EXERCISE DETAILS
Take every line from the data that has the word "extends" in it.

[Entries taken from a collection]
★ ★ ★
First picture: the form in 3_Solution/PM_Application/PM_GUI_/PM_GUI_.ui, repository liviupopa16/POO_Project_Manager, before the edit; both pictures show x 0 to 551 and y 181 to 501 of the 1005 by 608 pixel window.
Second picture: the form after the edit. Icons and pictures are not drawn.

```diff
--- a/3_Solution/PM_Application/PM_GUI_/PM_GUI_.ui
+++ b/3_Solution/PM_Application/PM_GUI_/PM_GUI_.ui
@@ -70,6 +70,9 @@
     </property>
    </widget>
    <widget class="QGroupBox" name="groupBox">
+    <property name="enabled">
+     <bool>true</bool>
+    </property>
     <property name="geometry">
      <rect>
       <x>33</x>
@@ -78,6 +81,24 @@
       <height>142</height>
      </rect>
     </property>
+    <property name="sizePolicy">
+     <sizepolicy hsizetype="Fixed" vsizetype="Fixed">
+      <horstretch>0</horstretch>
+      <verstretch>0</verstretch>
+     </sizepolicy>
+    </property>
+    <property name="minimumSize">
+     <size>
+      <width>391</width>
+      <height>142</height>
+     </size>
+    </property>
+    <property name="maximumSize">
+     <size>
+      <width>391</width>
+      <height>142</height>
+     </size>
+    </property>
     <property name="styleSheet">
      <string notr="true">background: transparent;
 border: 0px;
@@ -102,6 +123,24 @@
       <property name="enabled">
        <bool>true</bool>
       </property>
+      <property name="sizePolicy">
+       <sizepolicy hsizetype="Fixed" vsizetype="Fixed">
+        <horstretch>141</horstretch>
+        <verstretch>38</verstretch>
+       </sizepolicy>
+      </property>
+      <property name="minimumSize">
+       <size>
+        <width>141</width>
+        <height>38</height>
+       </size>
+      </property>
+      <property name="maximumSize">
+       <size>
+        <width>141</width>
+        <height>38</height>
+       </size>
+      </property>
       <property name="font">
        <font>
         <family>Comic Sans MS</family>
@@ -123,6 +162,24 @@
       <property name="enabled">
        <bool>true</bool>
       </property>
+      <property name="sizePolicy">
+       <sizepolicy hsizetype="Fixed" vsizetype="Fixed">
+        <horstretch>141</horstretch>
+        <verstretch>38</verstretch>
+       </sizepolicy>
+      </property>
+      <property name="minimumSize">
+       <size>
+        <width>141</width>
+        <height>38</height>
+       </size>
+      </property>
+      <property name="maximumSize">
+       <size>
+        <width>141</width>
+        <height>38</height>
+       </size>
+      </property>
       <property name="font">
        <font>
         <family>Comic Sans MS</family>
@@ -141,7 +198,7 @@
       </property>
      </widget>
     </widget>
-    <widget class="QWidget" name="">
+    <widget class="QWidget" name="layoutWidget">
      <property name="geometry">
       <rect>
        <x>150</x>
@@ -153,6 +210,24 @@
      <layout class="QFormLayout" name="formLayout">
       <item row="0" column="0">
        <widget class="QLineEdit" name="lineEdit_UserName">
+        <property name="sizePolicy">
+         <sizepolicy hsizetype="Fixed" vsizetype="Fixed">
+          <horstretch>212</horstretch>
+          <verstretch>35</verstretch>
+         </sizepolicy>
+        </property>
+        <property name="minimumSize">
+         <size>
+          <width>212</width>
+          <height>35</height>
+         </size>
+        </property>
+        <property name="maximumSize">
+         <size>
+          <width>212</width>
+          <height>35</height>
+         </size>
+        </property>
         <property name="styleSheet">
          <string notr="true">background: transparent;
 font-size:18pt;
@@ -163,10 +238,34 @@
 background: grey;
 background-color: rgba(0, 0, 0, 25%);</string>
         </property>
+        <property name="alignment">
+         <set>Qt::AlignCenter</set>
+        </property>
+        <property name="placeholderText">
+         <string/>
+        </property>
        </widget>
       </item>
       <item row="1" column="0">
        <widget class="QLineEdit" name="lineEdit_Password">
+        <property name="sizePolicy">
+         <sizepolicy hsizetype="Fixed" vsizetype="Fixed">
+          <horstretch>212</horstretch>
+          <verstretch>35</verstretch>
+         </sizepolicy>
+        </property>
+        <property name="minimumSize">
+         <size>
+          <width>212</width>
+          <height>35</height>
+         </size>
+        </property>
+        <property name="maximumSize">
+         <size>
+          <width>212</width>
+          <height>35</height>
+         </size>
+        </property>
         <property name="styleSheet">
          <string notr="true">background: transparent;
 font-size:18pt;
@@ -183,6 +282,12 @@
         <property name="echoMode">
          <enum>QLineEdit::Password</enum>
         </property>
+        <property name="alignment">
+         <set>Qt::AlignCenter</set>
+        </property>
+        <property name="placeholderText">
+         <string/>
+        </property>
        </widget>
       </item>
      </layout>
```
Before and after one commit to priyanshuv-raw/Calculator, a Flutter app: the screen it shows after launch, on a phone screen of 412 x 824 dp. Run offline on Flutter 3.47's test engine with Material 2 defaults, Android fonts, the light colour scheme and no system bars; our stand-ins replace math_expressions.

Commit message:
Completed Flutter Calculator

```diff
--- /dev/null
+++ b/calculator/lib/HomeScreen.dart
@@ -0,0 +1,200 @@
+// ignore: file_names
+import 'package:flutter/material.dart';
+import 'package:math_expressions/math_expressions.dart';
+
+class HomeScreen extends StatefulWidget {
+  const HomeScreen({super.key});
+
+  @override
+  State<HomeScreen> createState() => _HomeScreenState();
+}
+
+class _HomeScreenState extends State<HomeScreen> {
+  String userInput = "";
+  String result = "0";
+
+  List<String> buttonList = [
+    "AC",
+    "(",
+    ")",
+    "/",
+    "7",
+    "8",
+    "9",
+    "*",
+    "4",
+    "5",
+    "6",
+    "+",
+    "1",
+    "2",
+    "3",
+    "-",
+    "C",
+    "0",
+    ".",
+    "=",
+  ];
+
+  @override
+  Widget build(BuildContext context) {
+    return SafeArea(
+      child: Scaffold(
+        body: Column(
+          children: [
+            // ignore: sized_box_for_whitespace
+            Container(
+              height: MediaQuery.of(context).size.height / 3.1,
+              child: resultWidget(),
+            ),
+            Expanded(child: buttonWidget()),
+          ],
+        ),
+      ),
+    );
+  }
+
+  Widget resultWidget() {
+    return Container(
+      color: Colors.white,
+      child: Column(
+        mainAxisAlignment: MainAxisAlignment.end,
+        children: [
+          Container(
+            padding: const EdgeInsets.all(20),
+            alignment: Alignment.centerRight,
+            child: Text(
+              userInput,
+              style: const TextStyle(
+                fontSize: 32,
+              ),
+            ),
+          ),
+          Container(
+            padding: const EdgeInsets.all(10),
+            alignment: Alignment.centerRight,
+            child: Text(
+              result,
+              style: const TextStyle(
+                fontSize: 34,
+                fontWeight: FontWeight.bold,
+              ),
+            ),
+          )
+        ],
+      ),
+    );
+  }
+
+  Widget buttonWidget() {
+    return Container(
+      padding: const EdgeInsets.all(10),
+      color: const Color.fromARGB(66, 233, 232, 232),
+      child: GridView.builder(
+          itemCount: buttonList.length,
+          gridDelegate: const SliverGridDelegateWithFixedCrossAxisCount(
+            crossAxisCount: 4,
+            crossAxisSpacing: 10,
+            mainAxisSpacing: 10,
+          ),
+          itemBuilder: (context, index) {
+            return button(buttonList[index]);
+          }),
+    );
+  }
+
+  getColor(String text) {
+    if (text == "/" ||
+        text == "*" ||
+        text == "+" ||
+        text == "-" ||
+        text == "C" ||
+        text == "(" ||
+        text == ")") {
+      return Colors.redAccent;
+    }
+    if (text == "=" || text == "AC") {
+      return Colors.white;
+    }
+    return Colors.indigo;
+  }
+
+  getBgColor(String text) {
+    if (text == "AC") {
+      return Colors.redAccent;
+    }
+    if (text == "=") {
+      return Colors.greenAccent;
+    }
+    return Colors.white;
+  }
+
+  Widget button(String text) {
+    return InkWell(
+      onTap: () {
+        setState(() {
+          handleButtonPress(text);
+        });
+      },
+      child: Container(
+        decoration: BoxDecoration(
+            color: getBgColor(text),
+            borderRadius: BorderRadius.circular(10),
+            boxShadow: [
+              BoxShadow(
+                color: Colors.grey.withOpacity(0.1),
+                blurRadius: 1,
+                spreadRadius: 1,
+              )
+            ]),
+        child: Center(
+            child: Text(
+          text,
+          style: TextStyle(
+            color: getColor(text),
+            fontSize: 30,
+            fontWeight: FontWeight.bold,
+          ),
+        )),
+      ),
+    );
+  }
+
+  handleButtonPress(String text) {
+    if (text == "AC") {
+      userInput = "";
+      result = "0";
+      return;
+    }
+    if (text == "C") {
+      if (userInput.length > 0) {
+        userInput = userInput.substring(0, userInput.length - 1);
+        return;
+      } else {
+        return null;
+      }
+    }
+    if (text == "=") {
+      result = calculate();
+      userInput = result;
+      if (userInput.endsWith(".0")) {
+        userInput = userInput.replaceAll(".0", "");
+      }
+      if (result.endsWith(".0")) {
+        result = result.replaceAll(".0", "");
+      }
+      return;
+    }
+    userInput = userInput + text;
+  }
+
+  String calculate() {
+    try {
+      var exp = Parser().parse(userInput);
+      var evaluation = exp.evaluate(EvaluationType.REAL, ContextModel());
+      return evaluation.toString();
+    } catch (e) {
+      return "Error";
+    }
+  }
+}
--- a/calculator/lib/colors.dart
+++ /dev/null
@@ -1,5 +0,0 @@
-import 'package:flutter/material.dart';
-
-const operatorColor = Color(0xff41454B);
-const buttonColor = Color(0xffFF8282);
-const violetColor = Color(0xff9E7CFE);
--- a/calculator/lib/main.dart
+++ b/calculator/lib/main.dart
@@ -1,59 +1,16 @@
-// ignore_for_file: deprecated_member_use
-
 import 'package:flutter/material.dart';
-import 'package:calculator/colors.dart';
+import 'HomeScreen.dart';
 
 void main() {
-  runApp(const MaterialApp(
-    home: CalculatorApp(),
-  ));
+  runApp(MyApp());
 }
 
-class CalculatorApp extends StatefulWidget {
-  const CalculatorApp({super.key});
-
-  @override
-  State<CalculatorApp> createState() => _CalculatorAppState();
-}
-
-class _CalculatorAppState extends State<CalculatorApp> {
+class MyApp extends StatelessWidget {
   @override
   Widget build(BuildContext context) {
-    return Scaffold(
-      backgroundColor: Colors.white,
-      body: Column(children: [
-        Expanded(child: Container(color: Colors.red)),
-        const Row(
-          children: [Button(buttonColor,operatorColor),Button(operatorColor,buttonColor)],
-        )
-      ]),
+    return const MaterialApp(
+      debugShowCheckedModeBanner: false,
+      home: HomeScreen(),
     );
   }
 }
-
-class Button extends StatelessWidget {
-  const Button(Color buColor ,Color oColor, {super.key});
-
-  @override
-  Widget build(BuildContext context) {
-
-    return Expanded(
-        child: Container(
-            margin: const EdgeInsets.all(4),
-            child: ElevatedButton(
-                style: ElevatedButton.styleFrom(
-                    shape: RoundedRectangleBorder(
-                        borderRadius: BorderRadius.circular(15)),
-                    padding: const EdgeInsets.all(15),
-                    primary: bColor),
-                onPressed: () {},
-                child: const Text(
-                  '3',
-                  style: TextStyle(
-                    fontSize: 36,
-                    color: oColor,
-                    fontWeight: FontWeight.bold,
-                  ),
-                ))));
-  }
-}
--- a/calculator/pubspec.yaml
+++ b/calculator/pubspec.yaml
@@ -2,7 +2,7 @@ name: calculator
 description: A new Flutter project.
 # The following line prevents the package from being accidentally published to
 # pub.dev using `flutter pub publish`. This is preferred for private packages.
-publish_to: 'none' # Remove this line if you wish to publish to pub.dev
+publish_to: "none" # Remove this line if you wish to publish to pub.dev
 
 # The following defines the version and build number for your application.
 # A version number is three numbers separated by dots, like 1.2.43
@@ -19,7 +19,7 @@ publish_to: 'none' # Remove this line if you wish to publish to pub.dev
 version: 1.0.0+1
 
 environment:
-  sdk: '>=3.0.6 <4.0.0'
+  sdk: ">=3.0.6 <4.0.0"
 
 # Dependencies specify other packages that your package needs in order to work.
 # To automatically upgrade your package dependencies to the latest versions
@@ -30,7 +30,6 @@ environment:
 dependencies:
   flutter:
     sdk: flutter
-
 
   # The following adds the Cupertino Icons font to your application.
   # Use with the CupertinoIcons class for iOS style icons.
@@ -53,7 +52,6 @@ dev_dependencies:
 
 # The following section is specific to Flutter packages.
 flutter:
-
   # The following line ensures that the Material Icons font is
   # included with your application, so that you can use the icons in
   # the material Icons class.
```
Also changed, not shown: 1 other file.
★ ★ ★
SOLUTION
+class HomeScreen extends StatefulWidget {
+class _HomeScreenState extends State<HomeScreen> {
-class CalculatorApp extends StatefulWidget {
-class _CalculatorAppState extends State<CalculatorApp> {
+class MyApp extends StatelessWidget {
-class Button extends StatelessWidget {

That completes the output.